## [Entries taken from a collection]

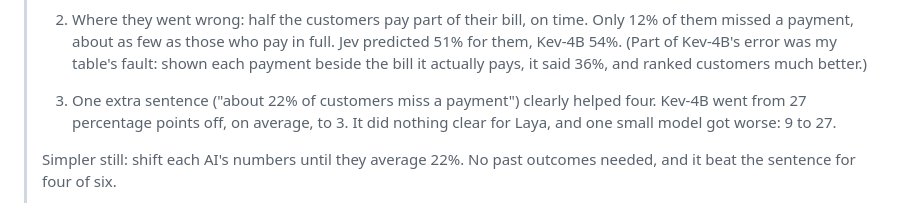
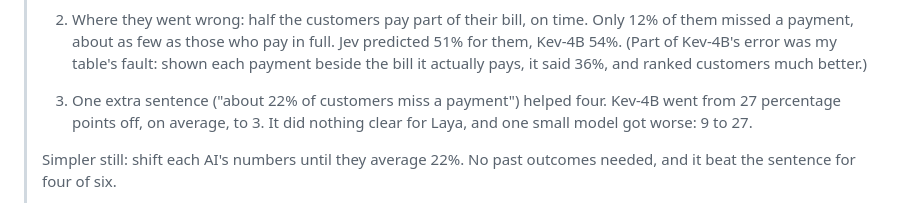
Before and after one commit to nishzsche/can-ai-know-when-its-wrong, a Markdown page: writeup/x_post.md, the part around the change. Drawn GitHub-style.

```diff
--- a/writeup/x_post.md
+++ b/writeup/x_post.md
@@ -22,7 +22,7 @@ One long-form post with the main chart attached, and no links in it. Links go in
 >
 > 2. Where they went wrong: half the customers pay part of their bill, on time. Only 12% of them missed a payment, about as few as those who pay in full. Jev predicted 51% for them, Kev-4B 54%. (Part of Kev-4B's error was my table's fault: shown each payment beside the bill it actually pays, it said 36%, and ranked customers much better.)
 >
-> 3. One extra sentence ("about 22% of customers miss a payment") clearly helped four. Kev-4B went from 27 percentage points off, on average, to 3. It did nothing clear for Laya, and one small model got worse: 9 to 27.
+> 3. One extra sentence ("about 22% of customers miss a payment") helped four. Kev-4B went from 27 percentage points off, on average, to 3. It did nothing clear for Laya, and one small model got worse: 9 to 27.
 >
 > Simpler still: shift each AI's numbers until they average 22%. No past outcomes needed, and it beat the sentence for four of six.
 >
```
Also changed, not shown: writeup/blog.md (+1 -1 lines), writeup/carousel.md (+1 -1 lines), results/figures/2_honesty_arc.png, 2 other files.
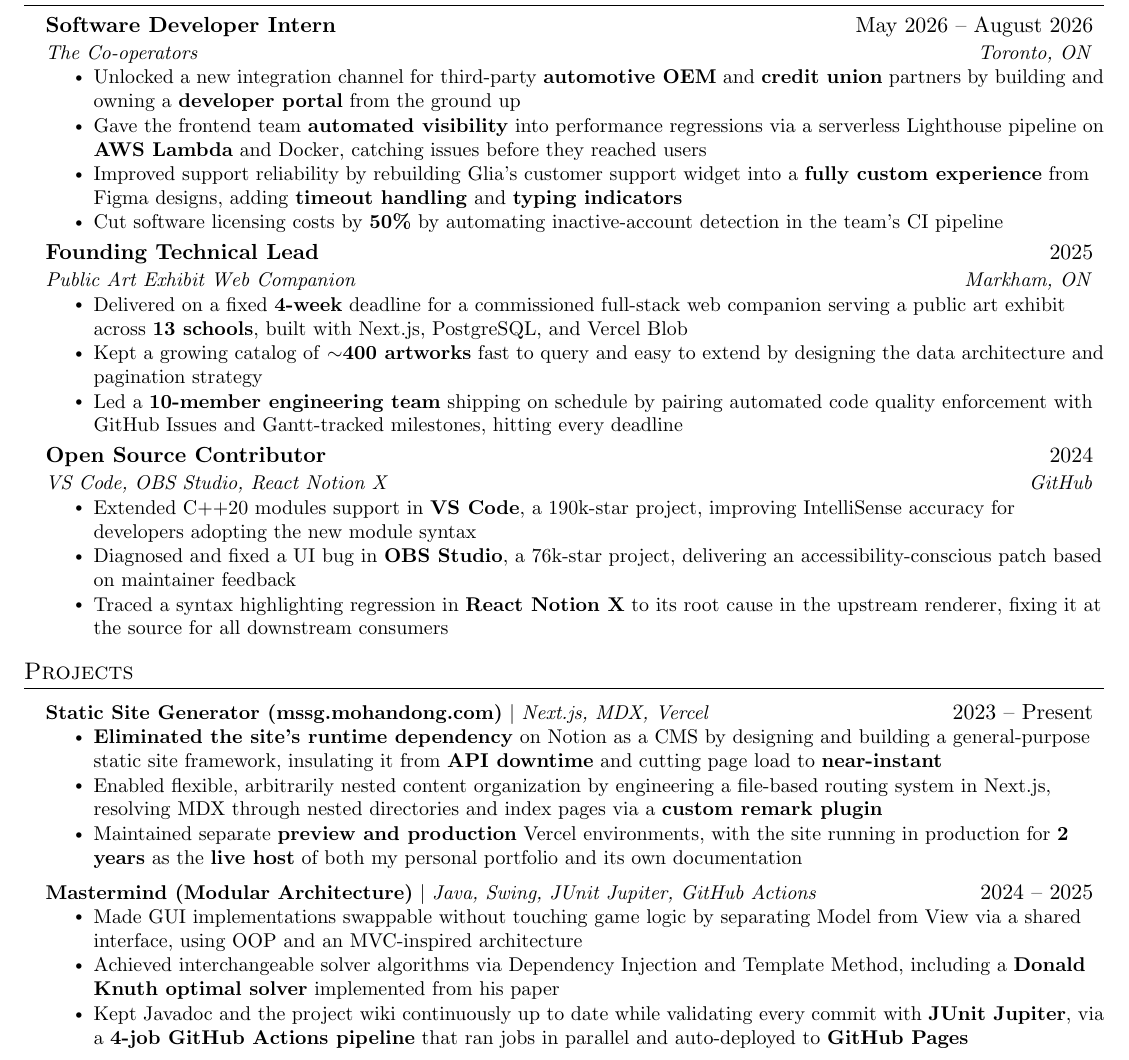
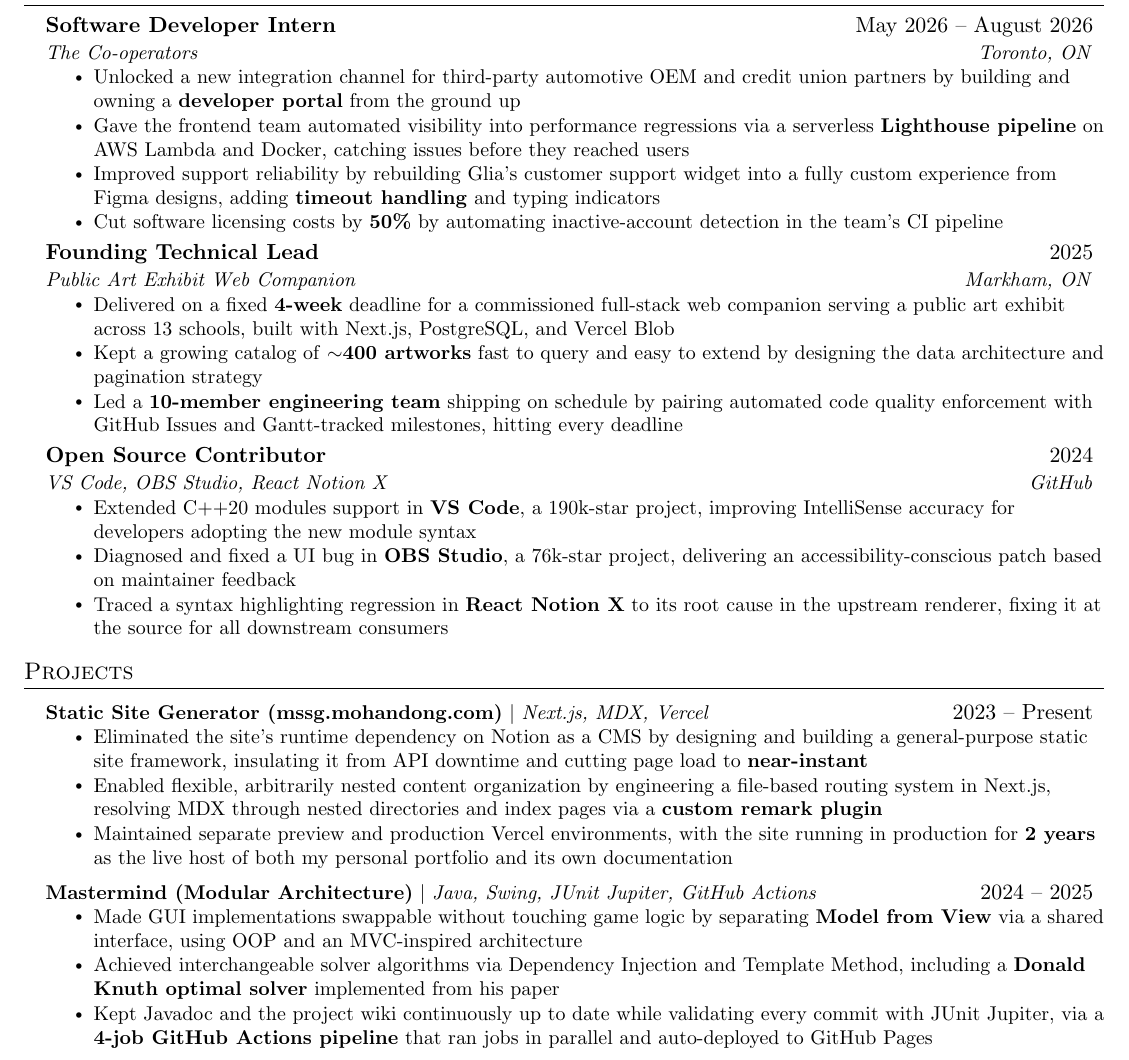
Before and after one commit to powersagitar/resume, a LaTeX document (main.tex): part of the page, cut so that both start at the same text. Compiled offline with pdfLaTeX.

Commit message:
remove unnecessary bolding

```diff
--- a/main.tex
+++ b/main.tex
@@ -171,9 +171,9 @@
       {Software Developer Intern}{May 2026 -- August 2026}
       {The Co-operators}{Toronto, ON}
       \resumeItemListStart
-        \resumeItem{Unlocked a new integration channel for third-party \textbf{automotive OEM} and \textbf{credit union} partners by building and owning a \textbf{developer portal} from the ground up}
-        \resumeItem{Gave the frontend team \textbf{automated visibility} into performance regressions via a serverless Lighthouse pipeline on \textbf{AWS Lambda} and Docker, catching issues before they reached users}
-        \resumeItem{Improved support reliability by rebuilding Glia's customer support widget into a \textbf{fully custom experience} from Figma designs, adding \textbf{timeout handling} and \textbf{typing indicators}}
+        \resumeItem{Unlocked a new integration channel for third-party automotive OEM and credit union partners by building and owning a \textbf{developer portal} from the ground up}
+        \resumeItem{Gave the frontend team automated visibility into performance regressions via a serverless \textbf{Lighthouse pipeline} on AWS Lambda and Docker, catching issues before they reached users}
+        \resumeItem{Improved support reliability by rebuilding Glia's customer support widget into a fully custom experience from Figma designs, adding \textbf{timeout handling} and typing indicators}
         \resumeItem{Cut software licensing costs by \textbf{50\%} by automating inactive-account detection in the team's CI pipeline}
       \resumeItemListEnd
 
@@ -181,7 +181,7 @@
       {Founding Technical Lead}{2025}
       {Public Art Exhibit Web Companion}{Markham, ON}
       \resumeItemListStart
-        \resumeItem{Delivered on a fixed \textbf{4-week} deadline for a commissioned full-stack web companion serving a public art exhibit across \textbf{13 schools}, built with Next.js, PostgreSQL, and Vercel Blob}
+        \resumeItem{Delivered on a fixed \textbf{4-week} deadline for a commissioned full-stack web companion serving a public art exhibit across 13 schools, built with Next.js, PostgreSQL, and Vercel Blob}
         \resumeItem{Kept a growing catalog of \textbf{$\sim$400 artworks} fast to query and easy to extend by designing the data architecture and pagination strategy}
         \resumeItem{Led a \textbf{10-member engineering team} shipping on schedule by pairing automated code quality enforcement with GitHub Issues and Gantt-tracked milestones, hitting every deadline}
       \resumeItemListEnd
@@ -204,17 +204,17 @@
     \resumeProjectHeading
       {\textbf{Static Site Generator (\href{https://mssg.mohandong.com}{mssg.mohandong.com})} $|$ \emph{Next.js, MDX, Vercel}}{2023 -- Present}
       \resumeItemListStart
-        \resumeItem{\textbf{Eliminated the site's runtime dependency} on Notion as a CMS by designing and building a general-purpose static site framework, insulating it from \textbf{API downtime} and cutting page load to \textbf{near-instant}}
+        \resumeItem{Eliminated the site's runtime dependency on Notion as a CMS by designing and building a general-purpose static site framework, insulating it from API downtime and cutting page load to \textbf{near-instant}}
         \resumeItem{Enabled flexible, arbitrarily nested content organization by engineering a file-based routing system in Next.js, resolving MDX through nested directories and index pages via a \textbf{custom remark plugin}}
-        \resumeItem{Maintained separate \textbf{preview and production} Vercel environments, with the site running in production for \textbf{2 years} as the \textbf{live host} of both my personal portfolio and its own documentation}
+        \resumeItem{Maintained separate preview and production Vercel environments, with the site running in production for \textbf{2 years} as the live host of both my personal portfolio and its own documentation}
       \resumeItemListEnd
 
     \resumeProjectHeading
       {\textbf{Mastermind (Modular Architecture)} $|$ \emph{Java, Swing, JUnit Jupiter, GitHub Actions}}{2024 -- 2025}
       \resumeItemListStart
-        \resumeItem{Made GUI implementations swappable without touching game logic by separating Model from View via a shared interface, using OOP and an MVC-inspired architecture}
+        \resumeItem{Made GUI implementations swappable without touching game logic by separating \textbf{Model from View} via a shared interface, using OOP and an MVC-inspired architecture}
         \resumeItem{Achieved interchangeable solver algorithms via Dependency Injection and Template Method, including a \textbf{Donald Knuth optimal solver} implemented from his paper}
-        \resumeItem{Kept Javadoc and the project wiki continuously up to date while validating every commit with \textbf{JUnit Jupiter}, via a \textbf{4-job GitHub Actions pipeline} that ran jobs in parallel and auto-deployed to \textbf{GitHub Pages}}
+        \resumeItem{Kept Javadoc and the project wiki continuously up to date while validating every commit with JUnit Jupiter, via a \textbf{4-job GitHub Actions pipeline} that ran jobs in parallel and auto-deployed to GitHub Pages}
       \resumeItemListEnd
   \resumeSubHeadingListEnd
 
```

## [DIRECTIONS FOR THIS TASK]
Each line above that contains the string "writeup" should be copied.

## [ANSWER FOR THE TASK]
Before and after one commit to nishzsche/can-ai-know-when-its-wrong, a Markdown page: writeup/x_post.md, the part around the change. Drawn GitHub-style.
--- a/writeup/x_post.md
+++ b/writeup/x_post.md
Also changed, not shown: writeup/blog.md (+1 -1 lines), writeup/carousel.md (+1 -1 lines), results/figures/2_honesty_arc.png, 2 other files.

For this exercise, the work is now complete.